**PROMPT:** Write the records out again exactly, leaving no images in.

**DATA FOR THE TASK:**
-*-*-

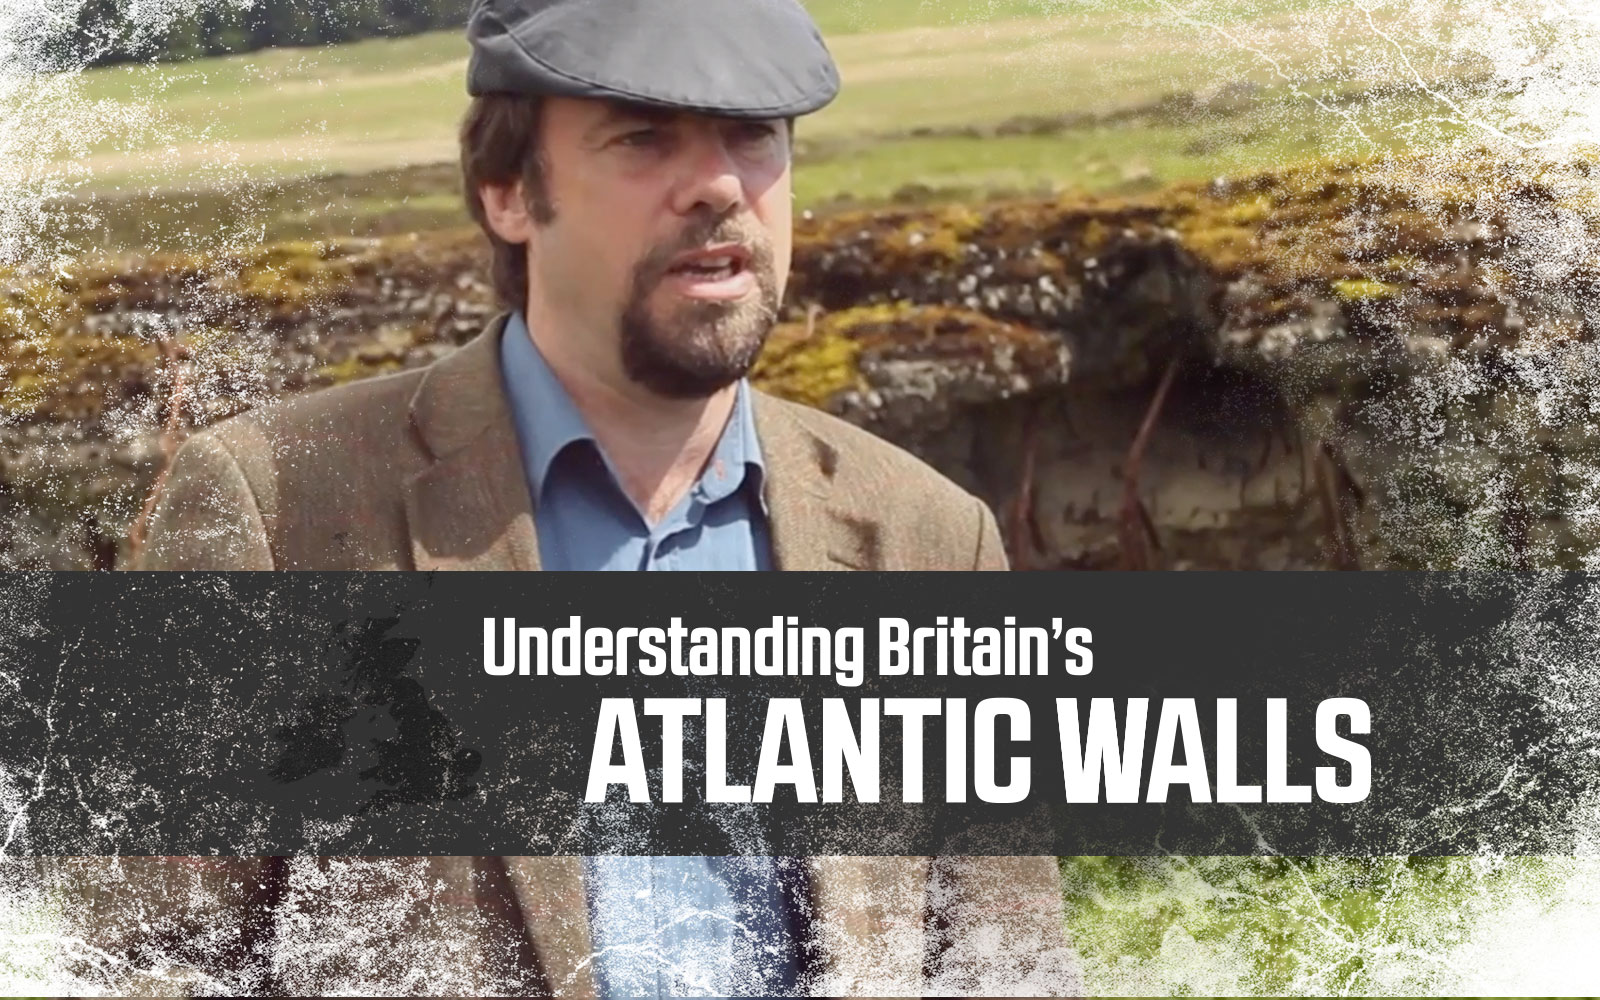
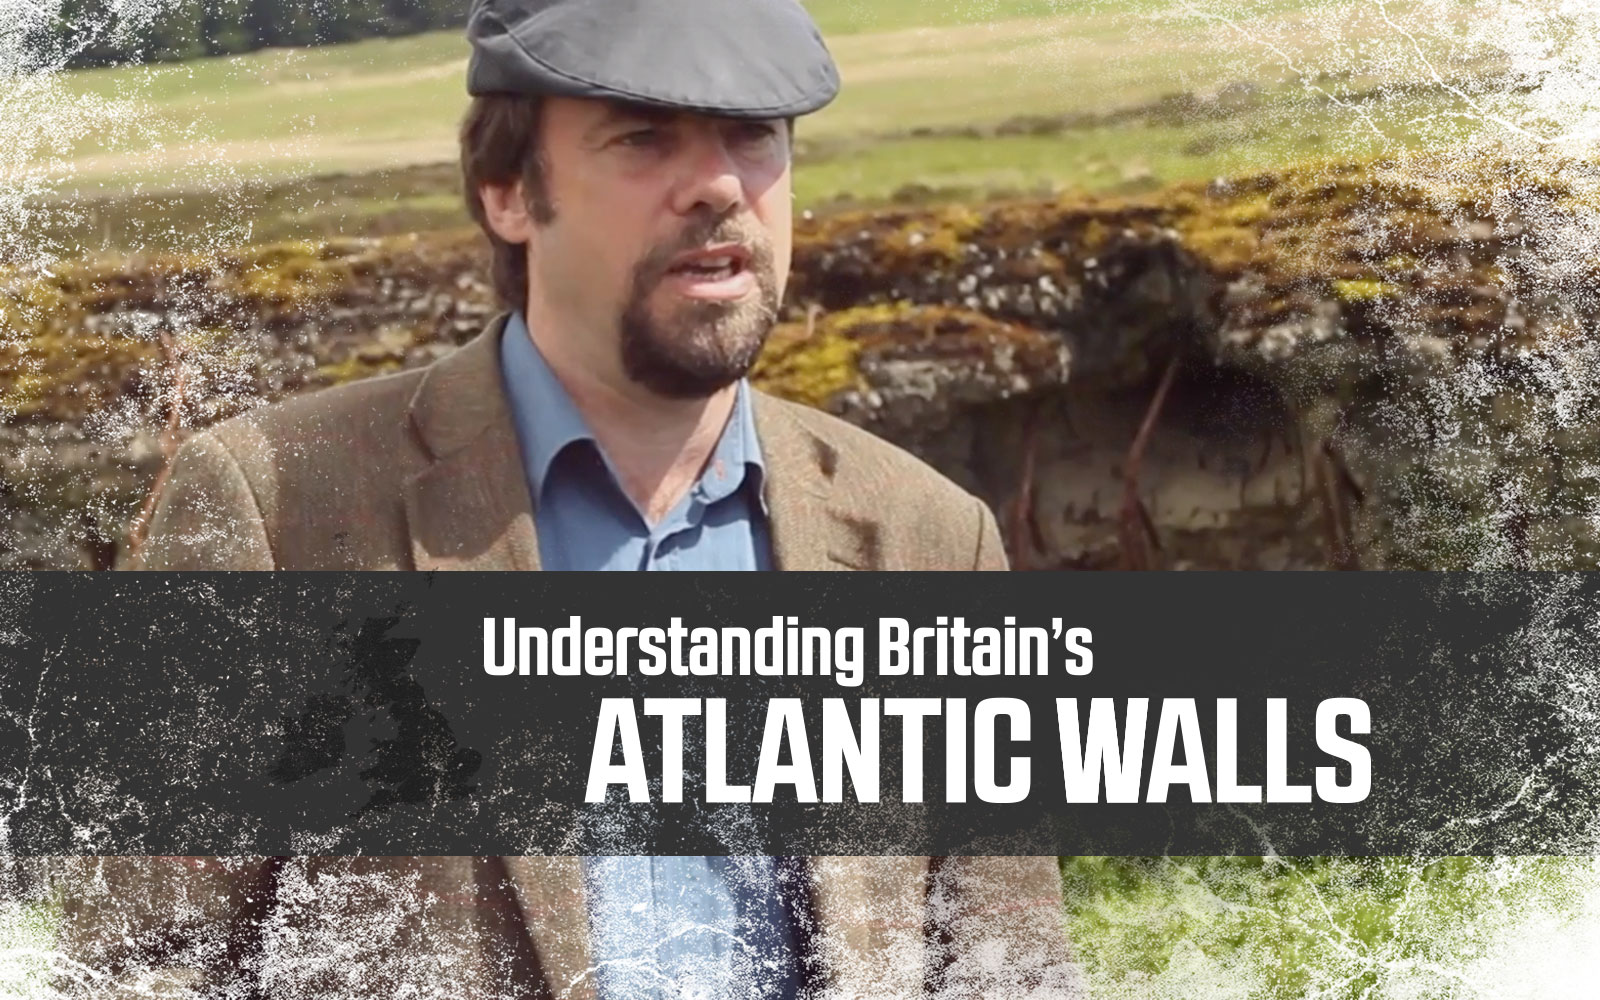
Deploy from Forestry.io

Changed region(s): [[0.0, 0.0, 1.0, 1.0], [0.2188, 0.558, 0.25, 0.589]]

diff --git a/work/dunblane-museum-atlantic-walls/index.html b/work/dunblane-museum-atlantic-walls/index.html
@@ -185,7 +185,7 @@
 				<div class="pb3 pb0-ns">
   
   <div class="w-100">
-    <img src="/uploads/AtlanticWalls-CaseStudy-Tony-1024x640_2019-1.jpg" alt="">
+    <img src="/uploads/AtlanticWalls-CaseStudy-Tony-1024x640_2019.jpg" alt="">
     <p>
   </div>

-*-*-

**ANSWER TO THE EXERCISE:**
Deploy from Forestry.io

Changed region(s): [[0.0, 0.0, 1.0, 1.0], [0.2188, 0.558, 0.25, 0.589]]

diff --git a/work/dunblane-museum-atlantic-walls/index.html b/work/dunblane-museum-atlantic-walls/index.html
@@ -185,7 +185,7 @@
 				<div class="pb3 pb0-ns">
   
   <div class="w-100">
-    <img src="/uploads/AtlanticWalls-CaseStudy-Tony-1024x640_2019-1.jpg" alt="">
+    <img src="/uploads/AtlanticWalls-CaseStudy-Tony-1024x640_2019.jpg" alt="">
     <p>
   </div>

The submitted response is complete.